VOD film review: Irresistible
James R | On 01, Jul 2020
Director: Jon Stewart
Cast: Steve Carell, Rose Byrne, Chris Cooper, Mackenzie Davis
Politics. It’s not great, is it? That’s the basic point behind Irresistible, Jon Stewart’s new satirical comedy. Stewart, once the king of topical commentary during his time hosting The Daily Show, is one of the shrewdest pundits around, capable of seeing through the distraction and nonsense of the media show that modern politics has become. Irresistible is precisely about that distraction and nonsense.
The film follows Gary (Steve Carell), a consultant in Washington DC who has become jaded after the Trump election win. But when he spies a war vet-turned-farmer in the small town of Deerlaken, Wisconsin, who appears to be the kind of Republican-friendly liberal the Democrat Party needs, he hops in his rental car to convince him to come aboard. Jack Hastings (Chris Cooper) doesn’t take much convincing to run for Mayor, and so begins Gary’s quest to position him as a future presidential candidate in the making.

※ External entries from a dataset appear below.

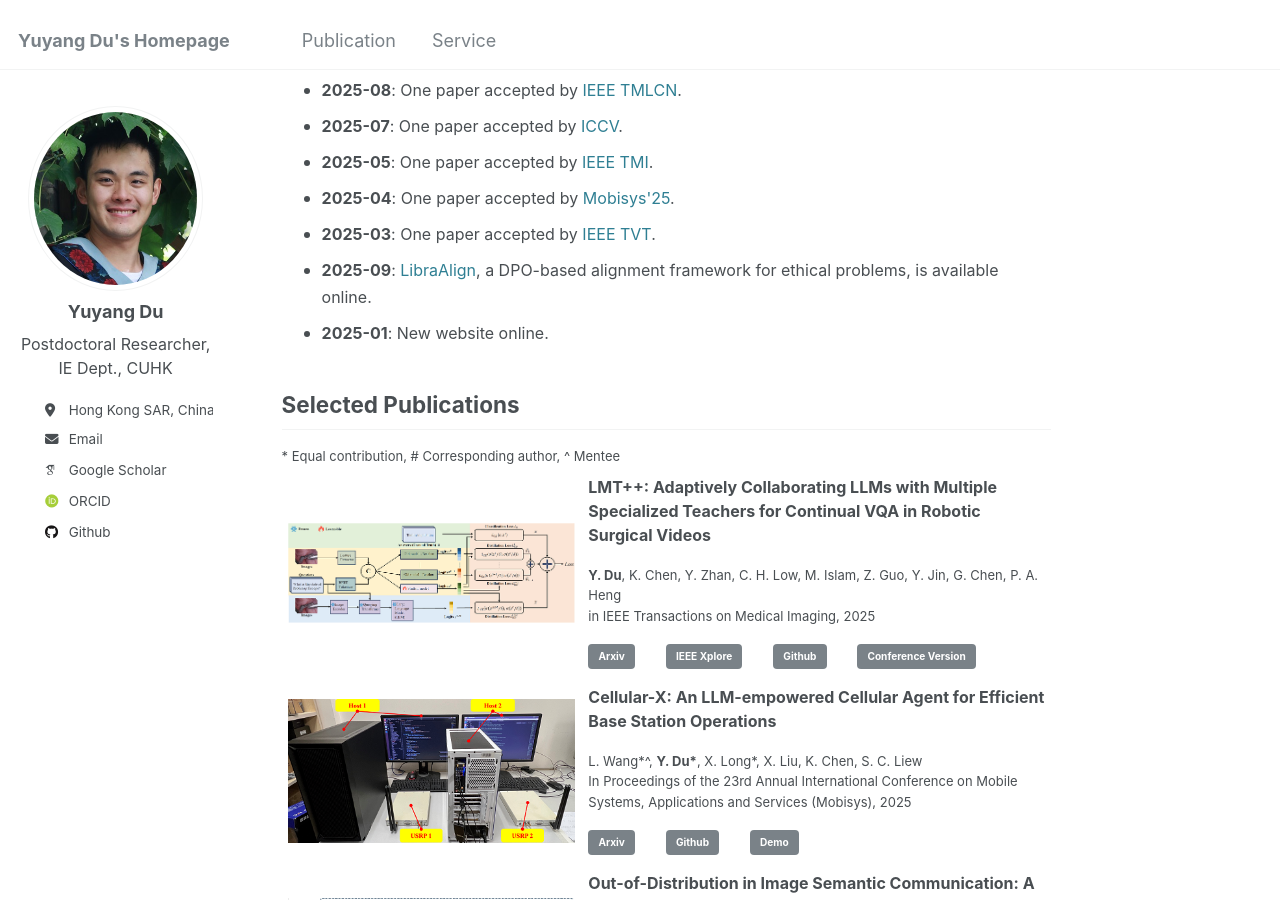
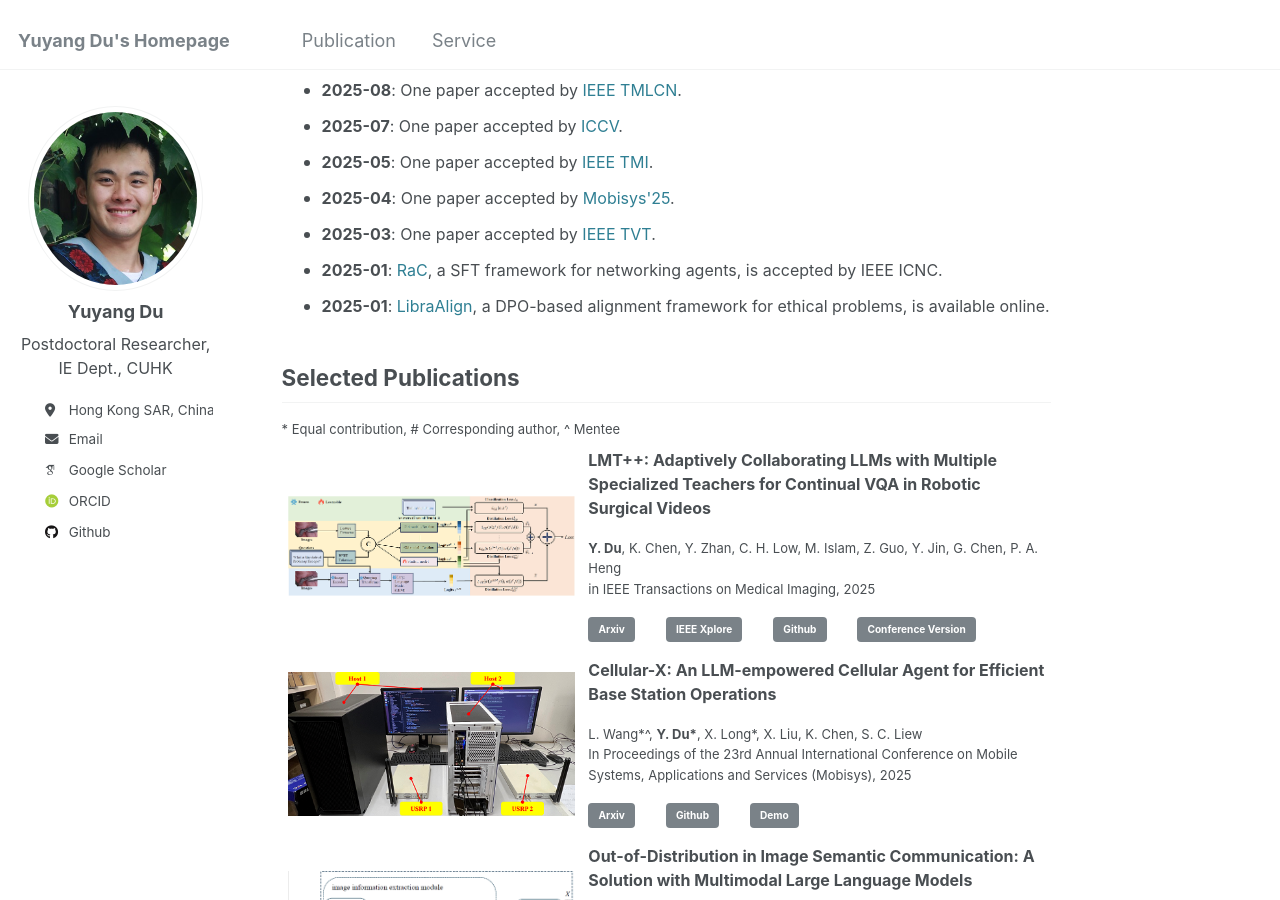
Before and after one commit to yuyangdu01/yuyangdu01.github.io, a Jekyll site: the page built from _pages/about.md, in a window 1280 px wide and 900 px high, scrolled down 513 px. Built offline with Jekyll 4.4.1, drawn with Linux system fonts in a browser that asks for light colours; some web fonts are replaced.

Commit message:
Update about.md

```diff
--- a/_pages/about.md
+++ b/_pages/about.md
@@ -26,8 +26,8 @@ News <font size=3></font>
 * <font size=3><b>2025-05</b>: One paper accepted by <a href="https://ieeexplore.ieee.org/document/11045720">IEEE TMI</a>.</font>
 * <font size=3><b>2025-04</b>: One paper accepted by <a href="https://arxiv.org/abs/2504.13190">Mobisys'25</a>.</font>
 * <font size=3><b>2025-03</b>: One paper accepted by <a href="https://ieeexplore.ieee.org/document/10902223">IEEE TVT</a>.</font>
-* <font size=3><b>2025-09</b>: <a href="https://arxiv.org/abs/2501.13952"> LibraAlign</a>, a DPO-based alignment framework for ethical problems, is available online.</font>
-* <font size=3><b>2025-01</b>: New website online.</font>
+* <font size=3><b>2025-01</b>: <a href="https://ieeexplore.ieee.org/abstract/document/10993716">RaC</a>, a SFT framework for networking agents, is accepted by IEEE ICNC.</font>
+* <font size=3><b>2025-01</b>: <a href="https://arxiv.org/abs/2501.13952">LibraAlign</a>, a DPO-based alignment framework for ethical problems, is available online.</font>
 
 Selected Publications <font size=3></font>
 ------
```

Gary’s plotting, and presence, attracts the attention of Faith (Rose Byrne), his counterpart from the Republican National Committee, and what starts as a local contest escalates into a full-on campaign war. What ensues is the usual kind of politicking we’ve come to expect from both real life and political satires, from TV interviews gone wrong to leaflets targeted by computer data and algorithms – one moment where pamphlets promoting contraception are accidentally plastered over a neighbourhood of nuns is a familiar but amusing idea.
But from Jack’s apparently naive daughter (an underused Mackenzie Davis) whom Gary considers a romantic interest to the banter between him and Faith, the familiar nature of every story beat and joke begins to wear you down; in an age of Donald Trump, Dominic Cummings and Vladimir Putin, the notion of a comedy simply reminding us that electioneering has taken democracy away from its purpose feels curiously old-fashioned.
A late development takes the script into more interesting territory, as Stewart’s cynical sense of humour really kicks into gear, but that only highlights the missed opportunity of what could have been a very different story from a very different perspective. Instead, we’re left relying on the cast to bring some chuckles to the table, from Carell’s obnoxious spin artist to Byrne clearly enjoying herself as the horrible Faith. There’s some fun in their exchanges, but not enough to give this disappointingly blunt tale the sharp edge it’s missing. There’s zooming out to think beyond the current White House occupant, who can only stay in power for a limited number of years, and there’s not feeling relevant at all. Irresistible tries to see through the distraction of modern politics, but gets distracted from its own point along the way.